Chronic lymphocytic leukemia (CLL) is the most frequent type of adult leukemia in Western countries. Recently, new molecular prognostic markers like 17p deletion, 11q deletion, 13q deletion, trisomy 12, the mutational status of the immunoglobulin variable heavy chain genes (IGHV) genes, expression of ZAP-70 and CD38 were identified as prognostically significant. The CLL patients with mutated IGHV have a more favorable prognosis while non-mutated cases with the mutation's number less than 2% compared to the germline sequence suffer from more aggressive diseases. Here, we describe a clinical laboratory method for the detection of the mutation status of IGHV in patients with CLL using reverse transcription PCR and dideoxysequencing, and the evaluation using two immunoglobulin databases IMGT/V-QUEST and IgBLAST. We analyzed 37 different clonal rearrangements in 35 patients. Using two different databases, we identified 13 mutated and 24 non-mutated clones. The most preferred subfamilies were VH1, VH3, and VH4. The CLLs using the subfamily 1-69 were all non-mutated. Unlike previous reports, there were no significant differences between the used databases observed. The clinical trials are already incorporating new prognostic molecular markers such IGHV mutational status, so it is important to use standardized clinical laboratory methods and databases for a reliable identification of the mutation status in CLL.

Abstract

Neurofibromatosis type 1 (NF1) is one of the most common autosomal dominant disorders with mainly mild cutaneous manifestations. Some patients with NF1, however, develop severe complications such as progressive optic pathway glioma, plexiform neurofibroma or malignant peripheral nerve sheath tumour. Due to potentially progressive and asymptomatic course of the disease, patients with NF1 require a regular multidisciplinary follow-up in coordination with various specialties and early intervention.
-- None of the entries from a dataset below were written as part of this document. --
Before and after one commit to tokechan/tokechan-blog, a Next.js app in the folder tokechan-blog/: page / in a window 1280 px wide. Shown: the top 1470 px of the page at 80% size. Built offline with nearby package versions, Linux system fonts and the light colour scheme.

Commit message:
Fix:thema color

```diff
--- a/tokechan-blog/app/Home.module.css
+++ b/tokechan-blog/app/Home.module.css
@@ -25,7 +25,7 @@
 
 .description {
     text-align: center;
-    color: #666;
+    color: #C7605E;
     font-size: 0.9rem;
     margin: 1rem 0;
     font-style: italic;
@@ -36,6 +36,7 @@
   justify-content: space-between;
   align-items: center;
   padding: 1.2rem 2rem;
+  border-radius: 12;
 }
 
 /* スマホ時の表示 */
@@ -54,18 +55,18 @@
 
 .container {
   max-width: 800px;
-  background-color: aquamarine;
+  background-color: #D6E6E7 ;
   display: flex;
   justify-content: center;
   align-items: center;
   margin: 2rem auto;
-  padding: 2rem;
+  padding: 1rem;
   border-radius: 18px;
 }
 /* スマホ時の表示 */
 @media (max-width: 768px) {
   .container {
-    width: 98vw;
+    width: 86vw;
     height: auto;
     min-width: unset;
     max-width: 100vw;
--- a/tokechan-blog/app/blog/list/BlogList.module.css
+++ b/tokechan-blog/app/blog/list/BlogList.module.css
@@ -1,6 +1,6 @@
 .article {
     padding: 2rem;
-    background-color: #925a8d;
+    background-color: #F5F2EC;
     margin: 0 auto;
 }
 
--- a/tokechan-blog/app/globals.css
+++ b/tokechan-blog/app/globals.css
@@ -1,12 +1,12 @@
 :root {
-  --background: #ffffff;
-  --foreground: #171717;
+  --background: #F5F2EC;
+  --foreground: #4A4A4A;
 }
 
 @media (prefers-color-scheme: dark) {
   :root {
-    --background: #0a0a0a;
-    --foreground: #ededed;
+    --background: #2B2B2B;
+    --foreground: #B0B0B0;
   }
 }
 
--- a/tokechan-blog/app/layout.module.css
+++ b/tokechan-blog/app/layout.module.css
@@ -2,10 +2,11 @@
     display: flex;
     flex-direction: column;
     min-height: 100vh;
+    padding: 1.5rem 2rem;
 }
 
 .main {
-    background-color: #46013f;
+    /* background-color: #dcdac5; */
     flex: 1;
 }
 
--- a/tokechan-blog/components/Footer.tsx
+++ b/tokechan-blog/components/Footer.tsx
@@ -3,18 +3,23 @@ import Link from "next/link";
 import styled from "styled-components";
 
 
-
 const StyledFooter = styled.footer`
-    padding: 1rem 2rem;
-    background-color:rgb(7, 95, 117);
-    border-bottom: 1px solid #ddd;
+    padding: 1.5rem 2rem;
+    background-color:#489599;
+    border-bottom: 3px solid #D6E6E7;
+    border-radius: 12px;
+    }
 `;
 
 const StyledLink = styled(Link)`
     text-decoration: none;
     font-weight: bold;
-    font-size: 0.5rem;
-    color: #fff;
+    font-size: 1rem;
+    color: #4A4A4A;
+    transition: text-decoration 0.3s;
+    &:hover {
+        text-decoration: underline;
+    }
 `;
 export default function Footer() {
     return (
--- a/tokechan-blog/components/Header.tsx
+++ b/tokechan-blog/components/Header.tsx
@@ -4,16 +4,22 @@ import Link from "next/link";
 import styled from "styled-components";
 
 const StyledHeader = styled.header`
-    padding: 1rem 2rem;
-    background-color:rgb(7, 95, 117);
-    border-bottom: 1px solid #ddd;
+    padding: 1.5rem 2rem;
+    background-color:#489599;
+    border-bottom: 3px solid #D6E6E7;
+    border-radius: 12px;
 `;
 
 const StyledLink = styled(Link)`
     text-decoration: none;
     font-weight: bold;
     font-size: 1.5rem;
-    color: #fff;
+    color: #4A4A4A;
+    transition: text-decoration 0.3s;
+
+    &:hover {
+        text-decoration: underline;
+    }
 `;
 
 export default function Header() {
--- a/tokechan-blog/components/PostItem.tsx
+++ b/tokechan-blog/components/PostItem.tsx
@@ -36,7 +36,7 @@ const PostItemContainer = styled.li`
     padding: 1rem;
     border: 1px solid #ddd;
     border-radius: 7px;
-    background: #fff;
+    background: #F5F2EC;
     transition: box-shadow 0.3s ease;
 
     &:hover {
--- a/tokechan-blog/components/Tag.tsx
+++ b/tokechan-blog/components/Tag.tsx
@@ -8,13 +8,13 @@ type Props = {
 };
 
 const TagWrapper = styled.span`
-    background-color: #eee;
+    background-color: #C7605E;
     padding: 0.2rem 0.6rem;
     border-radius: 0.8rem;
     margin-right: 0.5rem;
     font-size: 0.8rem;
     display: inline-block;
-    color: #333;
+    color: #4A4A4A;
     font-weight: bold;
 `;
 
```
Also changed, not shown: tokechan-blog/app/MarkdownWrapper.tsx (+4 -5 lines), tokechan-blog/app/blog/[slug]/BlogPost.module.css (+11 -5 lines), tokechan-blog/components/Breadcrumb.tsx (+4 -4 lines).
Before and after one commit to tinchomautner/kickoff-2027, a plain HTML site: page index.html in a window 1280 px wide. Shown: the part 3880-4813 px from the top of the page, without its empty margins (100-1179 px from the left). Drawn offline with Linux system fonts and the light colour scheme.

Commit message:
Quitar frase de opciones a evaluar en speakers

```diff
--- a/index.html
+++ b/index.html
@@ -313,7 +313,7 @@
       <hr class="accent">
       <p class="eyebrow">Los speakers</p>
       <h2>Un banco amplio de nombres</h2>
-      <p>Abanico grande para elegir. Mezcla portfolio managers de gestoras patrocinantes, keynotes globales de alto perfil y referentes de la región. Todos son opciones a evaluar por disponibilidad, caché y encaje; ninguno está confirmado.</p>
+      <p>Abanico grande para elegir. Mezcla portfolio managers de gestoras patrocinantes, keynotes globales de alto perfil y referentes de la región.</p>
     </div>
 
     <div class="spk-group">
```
In this article, we summarise our long-term experience with multidisciplinary follow-up of NF1 patients in the Centre for Neurofibromatosis Type 1 patients at the Children's University Hospital in Bratislava.